  20. Wait, a reader that only scrolls down on the N810? I know FBReader scrolls up and down on the N800, and has for years in a way that finally satisfied my need to replace the hacky eReader from Palm. I sort of want to see a limited one though, a book you cannot reread. I think DRM suppliers would adore ebooks like that.

  21. The N900 will have MMS added on via firmware update before the end of the year allegedly.

  22. One incredibly stupid thing about Android OS, by the way. You have to become a frikkin tech contortionist to get a goddammed screensnap out of it:
    http://www.downloadsquad.com/2008/10/22/taking-screenshots-on-an-android-based-phone/

    People have also used the four-letter word about this: root.

  23. Huh. It may be worth waiting until the end of the month to look at this, though. http://www.techcrunch.com/2009/10/18/verizon-droid-is-the-real-deal/

    “The phone is a three-way effort between Motorola, Verizon and Google. It looks a lot like the iPhone, and may even be as thin or thinner than the iPhone 3GS. It also has two key advantages over the iPhone – a slide out physical keyboard, and use of the Verizon network.

    “Unlike previous Android phones, the Droid is rumored to be powered by the TI OMAP3430, the same core that the iPhone and Palm Pre use, and which significantly outperforms Qualcomm 528MHz ARM11 based Android phones that exist today (Engadget has a great overview article on mobile CPUs).

    “Droid will also be running v.2.0 of Android, with a significantly upgraded user interface.”

    YMMV over where you’re at, though.
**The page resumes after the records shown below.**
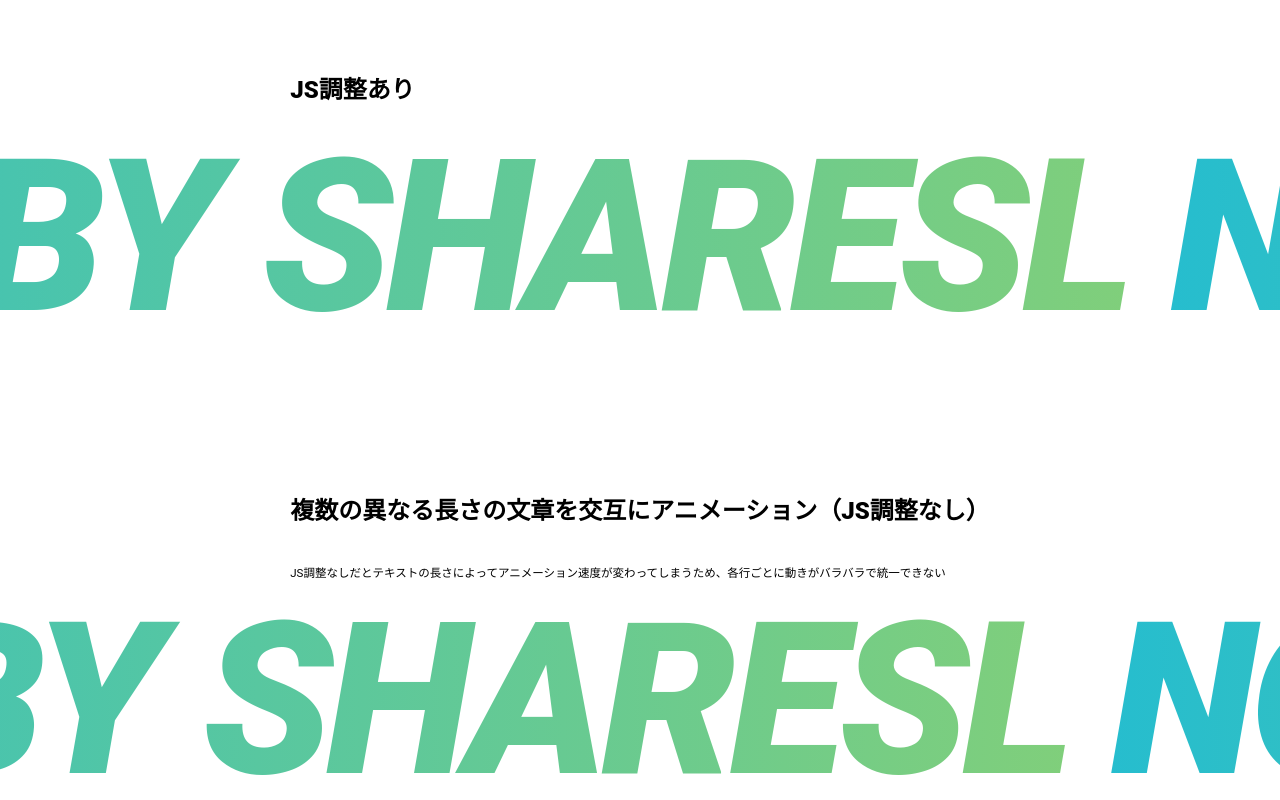
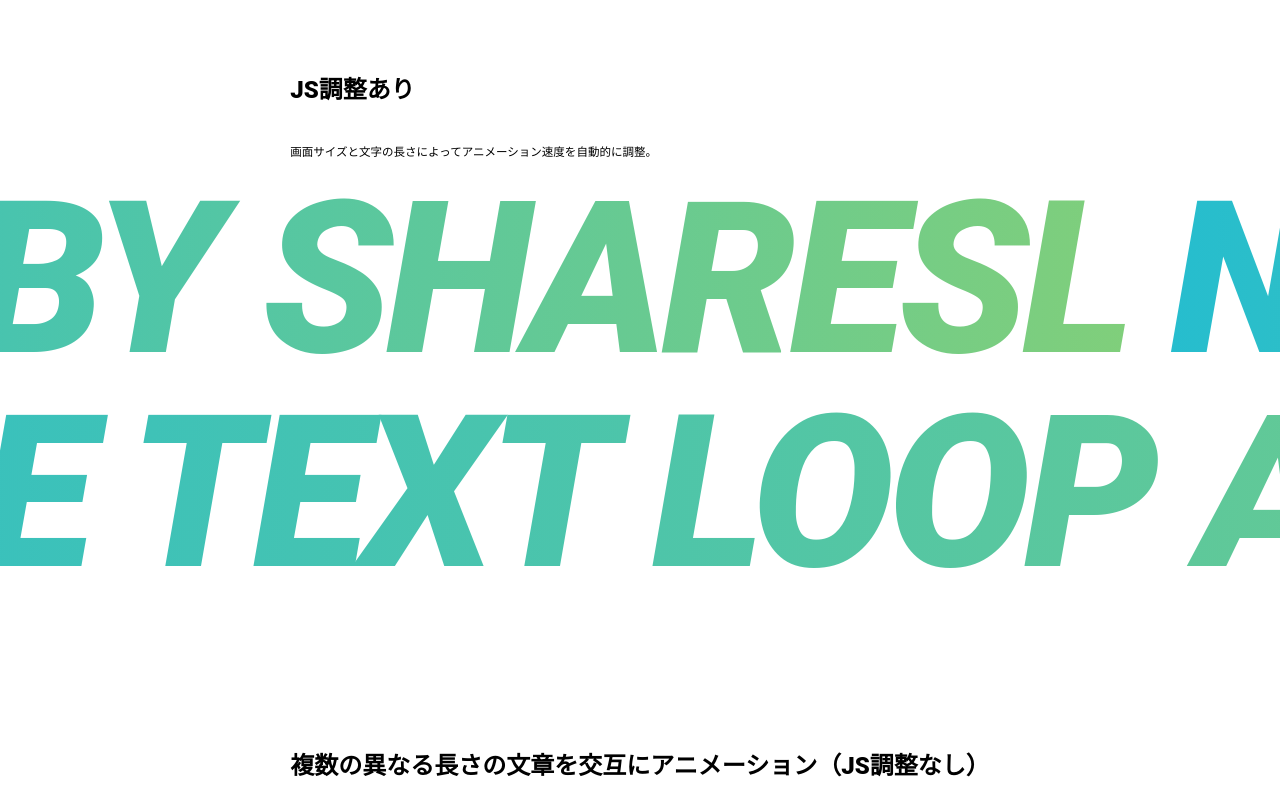
Before and after one commit to inos3910/infinite-test-loop-animation, a website: page index.html in a window 1280 px wide. Shown: the part 589-1389 px from the top of the page. Drawn offline with Linux system fonts and the light colour scheme.

Commit message:
[fix] demo-2を調整

```diff
--- a/index.html
+++ b/index.html
@@ -46,8 +46,17 @@
             <!-- /.p-content__container -->
             <section class="p-content__container" id="demo-2">
               <h2 class="caption">JS調整あり</h2>
+              <p>
+                画面サイズと文字の長さによってアニメーション速度を自動的に調整。
+              </p>
               <div class="c-text no-tick js-tick">
                 <div class="c-text__item js-tick-item">NOTES BY SHARESL</div>
+              </div>
+              <!-- /.c-text -->
+              <div class="c-text no-tick js-tick">
+                <div class="c-text__item js-tick-item">
+                  INFINITE TEXT LOOP ANIMATION.
+                </div>
               </div>
               <!-- /.c-text -->
             </section>
```
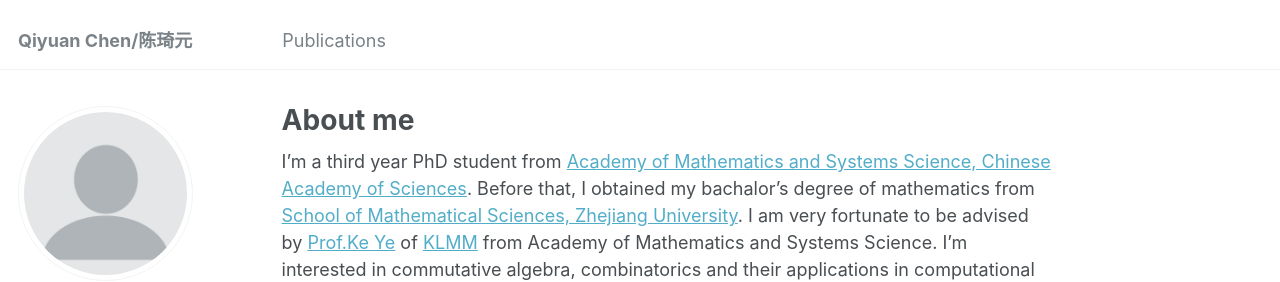
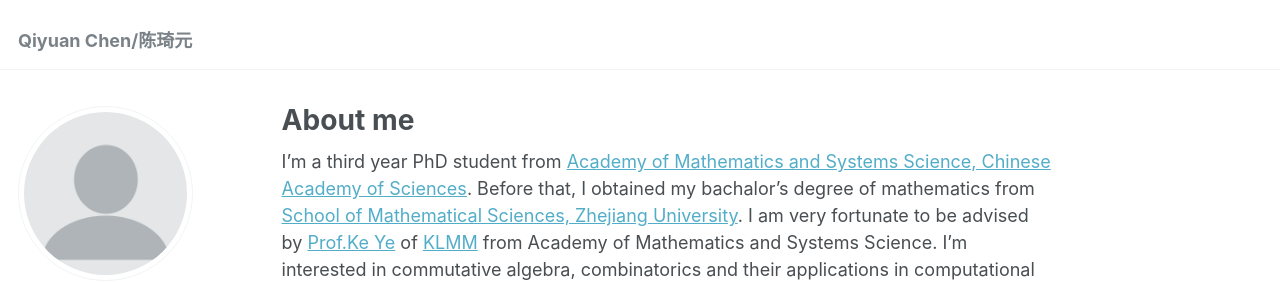
Before and after one commit to QiyuanNickChen/CQY, a Jekyll site: the page built from _pages/about.md, in a window 1280 px wide. Shown: the top 282 px of the page. Built offline with Jekyll 4.4.1, drawn with Linux system fonts in a browser that asks for light colours; some web fonts are replaced.

Commit message:
Update navigation.yml

```diff
--- a/_data/navigation.yml
+++ b/_data/navigation.yml
@@ -1,4 +1,2 @@
 # main links links
 main:
-  - title: "Publications"
-    url: /publications.md/
```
  24. I’m a happy iPhone owner, but I feel like there is one issue that you should be aware of, given that you are fairly often on the road: Battery life.

    The iPhone does not handle long periods of heavy use well. It needs to be plugged in once a day from regular use and more than once if you do a lot of surfing/twitter/maps/camera or other screen and data heavy tasks.

    It’s fine for me because I’m near my computer a lot, but every now and then I take off for awhile and then I’m carrying the charger with me and I feel like I’m scuttling from outlet to outlet.

    That said, no idea how the OTHER smartphones are on battery.

  25. G1. Designed by google and htc, with an Android OS. its not the fastest sleekest smartphone with a slide keyboard, but it is the most adaptable to you. The third party APP market is stellar. I’ve written my last couple of comics and school papers while sitting on the bus using the Google Docs Beta App. Bless it.

    its successor (the MyTouch – it may have a different name in the UK) is smaller, prettier and faster- but i’ve played with it and its improvements dont seem worth the loss of the slide keyboard.

  26. Looking forward to the Wing II / HTC TouchPro — which supports MMS — particularly its tilt screen and that properly staggered QWERTY keyboard (which I need for playing Chaos: The Battle of Wizards on the Speccy emulator). I adore my current Wing, despite how creaky the processor is, and the constant need to recharge. The rubbery exterior has kept me from dropping it, ever. My last slippery phone was constantly rocketing out of my hand and dashing against the hardest surfaces it could find.

  27. I’ve come back here in case you missed this:

    Dear Palm, it’s just not working out.
    http://jwz.livejournal.com/1108212.html

    >>>So why would I get an iPhone? Because it’s an appliance that just fucking works.